Even as the ad mavens interviewed mention, briefly, the less-than-amazing side of their industry, whether it's to observe that bad ads are hideous or that the ubiquity of ads has become a bit much, the film moves away from those briefly-raised topics like it had touched something hot. I know there are other documentaries that look at modern advertising -- usually through the work of anti-consumerism activists like Ron English (Popaganda: The Art and Crimes of Ron English), The Yes Men (The Yes Men, The Yes Men Fix the World) and the "Rev. Billy Stop Shopping Choir" (the impossibly tedious What Would Jesus Buy?). And Art & Copy doesn't have to refute its own arguments, but I can't help but think the film would be more interesting if it looked at the fullness and complexity of its subject instead of offering banalities. (The success of the Budweiser frogs and lizards is summed up by noting how really, those talking animals built viewers into a like-minded group: "They want to be part of that community, and the beer is the badge of that community." Uh, what?)
Art & Copy has a few interesting moments -- I could listen to the rough, give-'em-hell George Lois for hours, while Hal Riney's career is almost Don Draper-esque in the distance between his family's real past and the fake nostalgia he peddled, and the ads shown in the film are, undeniably, great ads-- but it also feels like avoids the interesting or the complex in favor of the sunshiny and simple.
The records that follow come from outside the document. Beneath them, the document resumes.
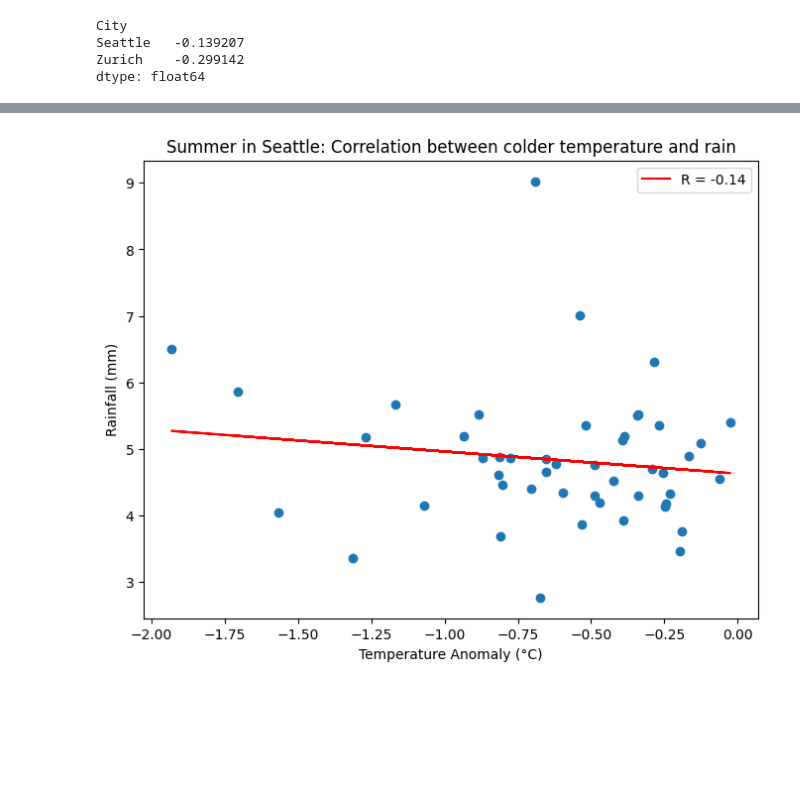
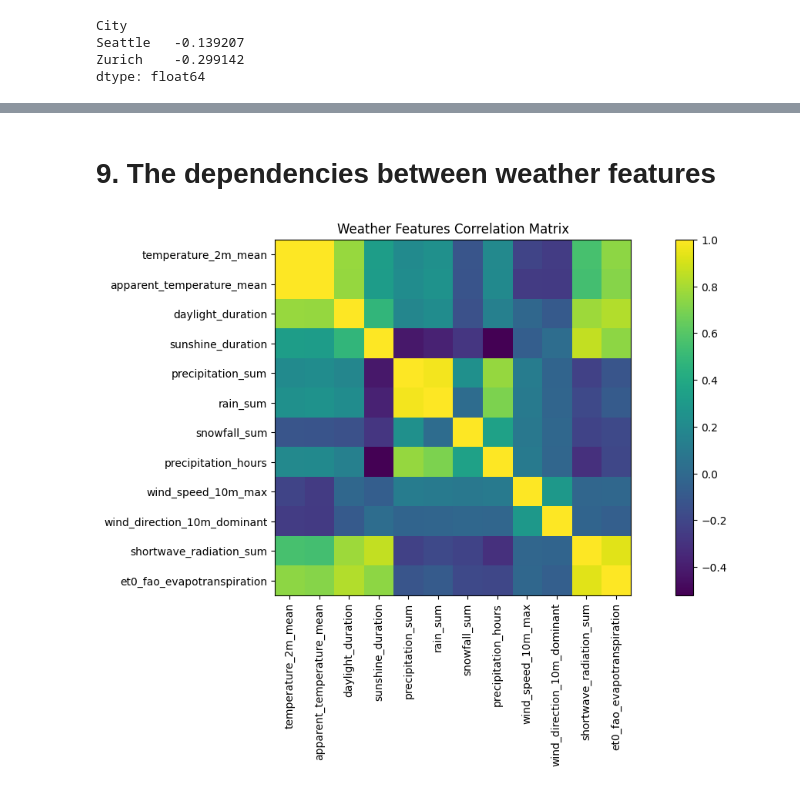
Before and after one commit to Jaffels/CIP_FS25_111, a Jupyter notebook: Nhat.ipynb, the cells around one changed output, grey strips where cells are left out. Cells and saved outputs as stored; diff of their text form; code cells hidden in the pictures; blank space fills up the shorter version.

```diff
--- a/Nhat.ipynb
+++ b/Nhat.ipynb
@@ -280,14 +211,17 @@ plt.show()
-# %%
-plt.figure(figsize = (8,6))
-e = summer_stats[(summer_stats['colder_flag'] == 1) & (summer_stats['City'] == 'Seattle')]['temp_anomaly']
-f = summer_stats[(summer_stats['colder_flag'] == 1) & (summer_stats['City'] == 'Seattle')]['rain_sum']
-slope, intercept, r_value, p_value, std_err = linregress(e, f)
-plt.scatter(e,f)
-plt.plot(e, intercept + slope * e, 'r', label=f'R = {r_value:.2f}')
-plt.xlabel('Temperature Anomaly (°C)')
-plt.ylabel('Rainfall (mm)')
-plt.legend()
-plt.title('Summer in Seattle: Correlation between colder temperature and rain')
-plt.show()
-# %% [output]
-[figure, removed]
+# %% [markdown]
+# 9. The dependencies between weather features
+# %%
+corr_matrix = df[['temperature_2m_mean', 'apparent_temperature_mean',
+       'daylight_duration', 'sunshine_duration', 'precipitation_sum',
+       'rain_sum', 'snowfall_sum', 'precipitation_hours', 'wind_speed_10m_max','wind_direction_10m_dominant',
+       'shortwave_radiation_sum', 'et0_fao_evapotranspiration']].corr()
+
+plt.figure(figsize=(15, 6))
+plt.imshow(corr_matrix, cmap='viridis', interpolation='none')
+plt.colorbar()
+plt.xticks(range(len(corr_matrix.columns)), corr_matrix.columns, rotation=90)
+plt.yticks(range(len(corr_matrix.index)), corr_matrix.index)
+plt.title('Weather Features Correlation Matrix')
+plt.show()
+# %% [output]
+[figure, added]
```
Also changed, not shown: parts of 21 cells of this notebook.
If you had shown me Art & Copy at the Cleo Awards (honoring advertising's best and brightest) as a highlight reel of excellence, it would have felt like a nice, glossy puff propaganda piece; watching it at Sundance, I couldn't help but marvel how well the film's makers and backers had practiced the trade it depicts and convinced the Festival this circular sell-job of self-celebration was a real documentary.